EXTRACTED MATERIAL:
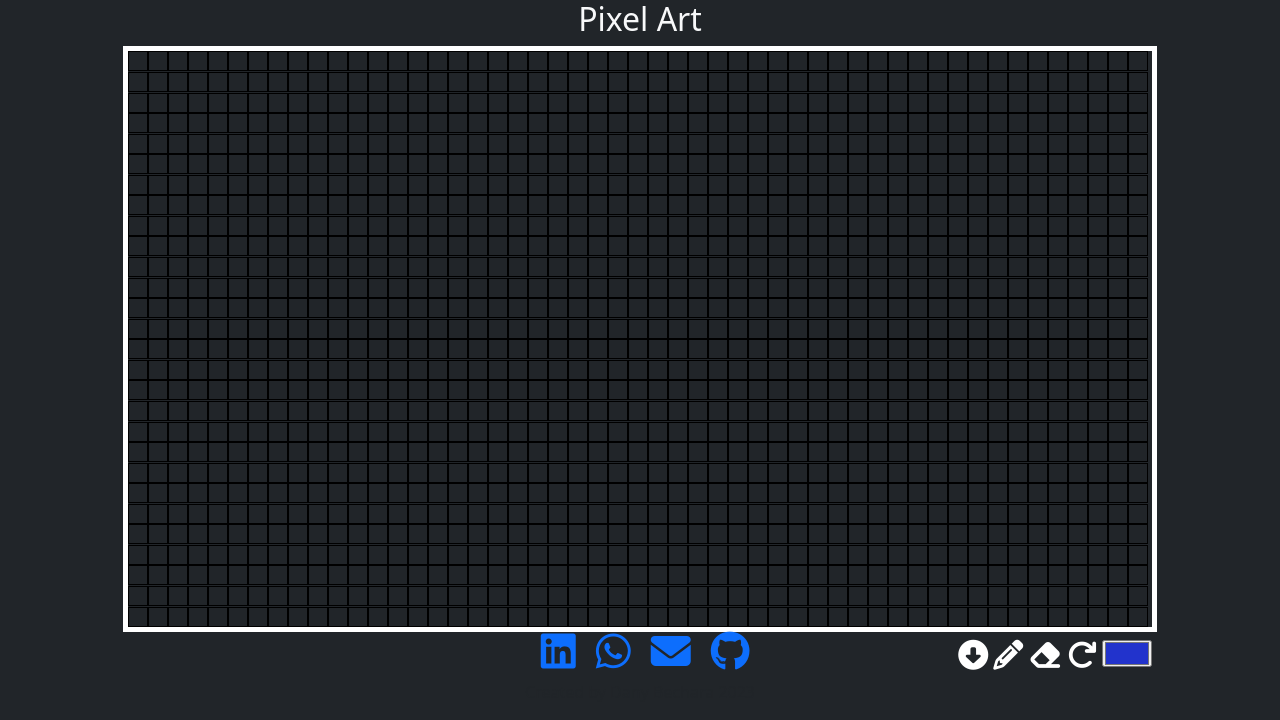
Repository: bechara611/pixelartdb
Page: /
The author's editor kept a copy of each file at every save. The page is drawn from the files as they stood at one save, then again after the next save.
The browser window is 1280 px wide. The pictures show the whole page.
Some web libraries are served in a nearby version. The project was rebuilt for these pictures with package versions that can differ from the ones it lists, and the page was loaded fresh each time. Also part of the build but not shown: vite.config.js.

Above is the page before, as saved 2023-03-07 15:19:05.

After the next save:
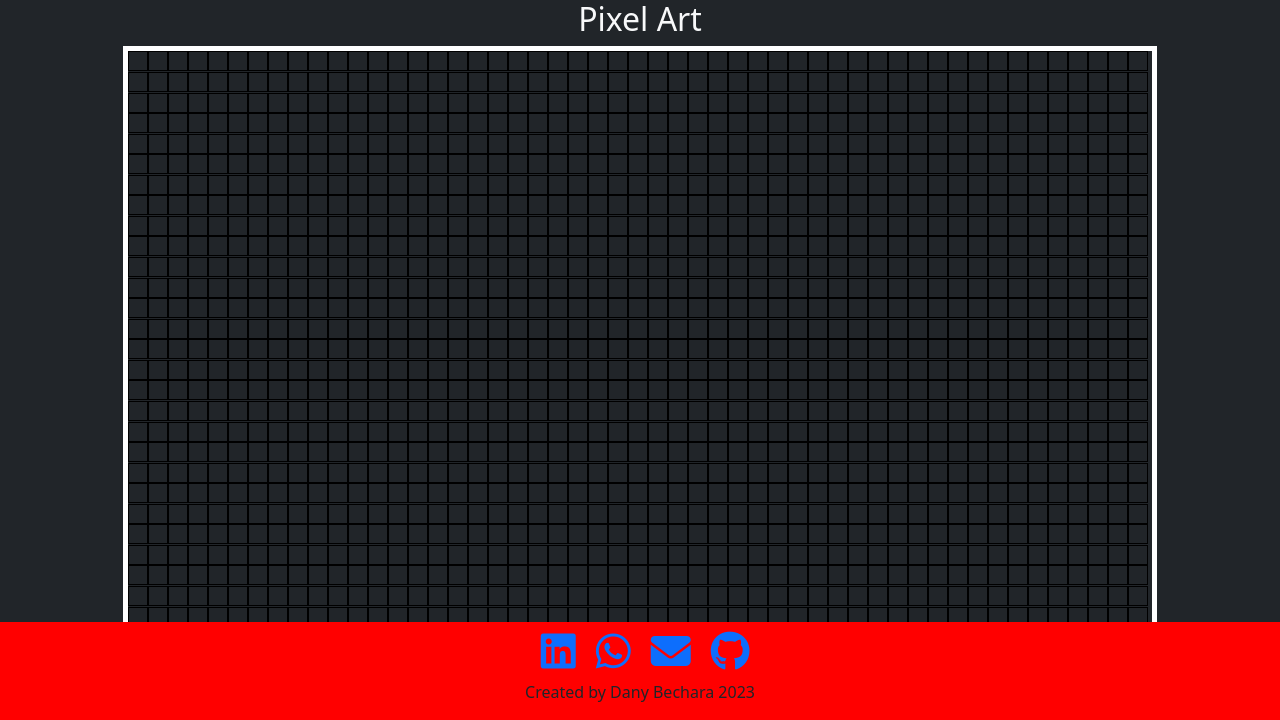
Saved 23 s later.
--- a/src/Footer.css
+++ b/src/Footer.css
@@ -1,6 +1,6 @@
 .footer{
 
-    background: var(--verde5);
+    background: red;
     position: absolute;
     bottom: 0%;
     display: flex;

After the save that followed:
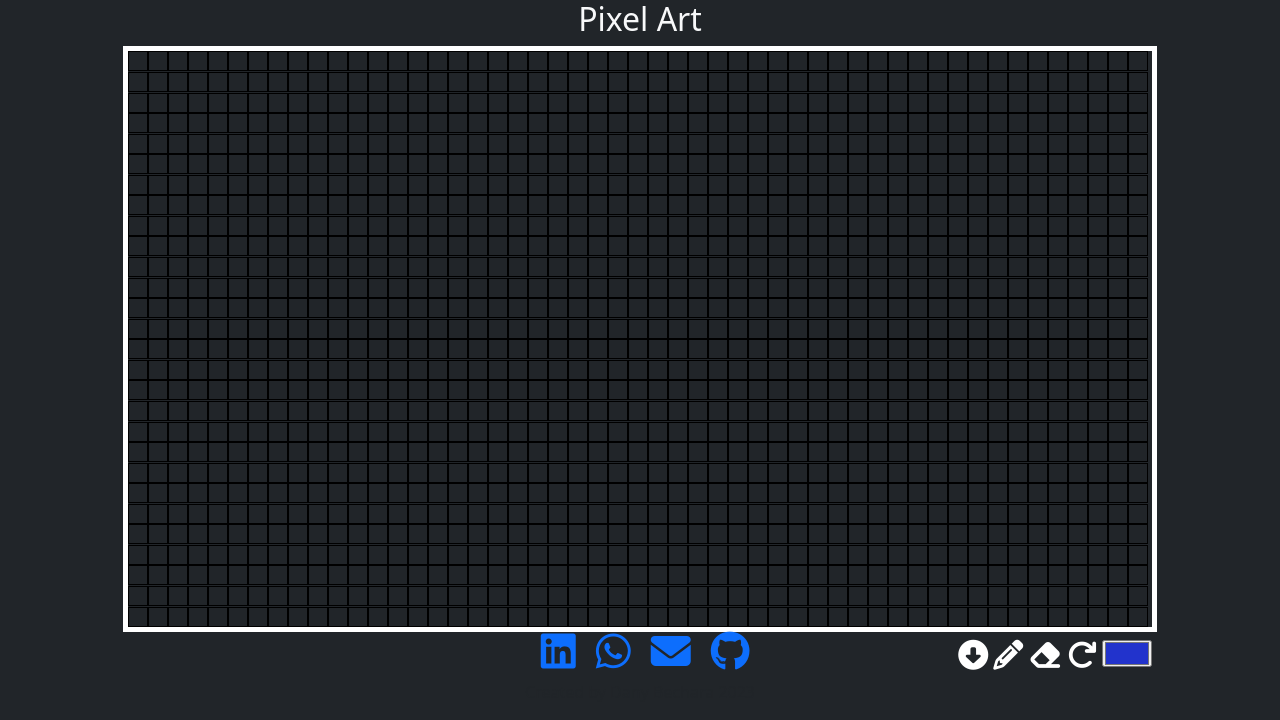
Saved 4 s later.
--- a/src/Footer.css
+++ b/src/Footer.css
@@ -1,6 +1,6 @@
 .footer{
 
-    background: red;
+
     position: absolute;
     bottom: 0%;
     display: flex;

AIM OF THE TASK: Only the lines from the start of the material to the line with "Above is the", inclusive, belong in the answer, printed exactly and free of pictures.

ANSWER TO THIS PROBLEM:
Repository: bechara611/pixelartdb
Page: /
The author's editor kept a copy of each file at every save. The page is drawn from the files as they stood at one save, then again after the next save.
The browser window is 1280 px wide. The pictures show the whole page.
Some web libraries are served in a nearby version. The project was rebuilt for these pictures with package versions that can differ from the ones it lists, and the page was loaded fresh each time. Also part of the build but not shown: vite.config.js.

Above is the page before, as saved 2023-03-07 15:19:05.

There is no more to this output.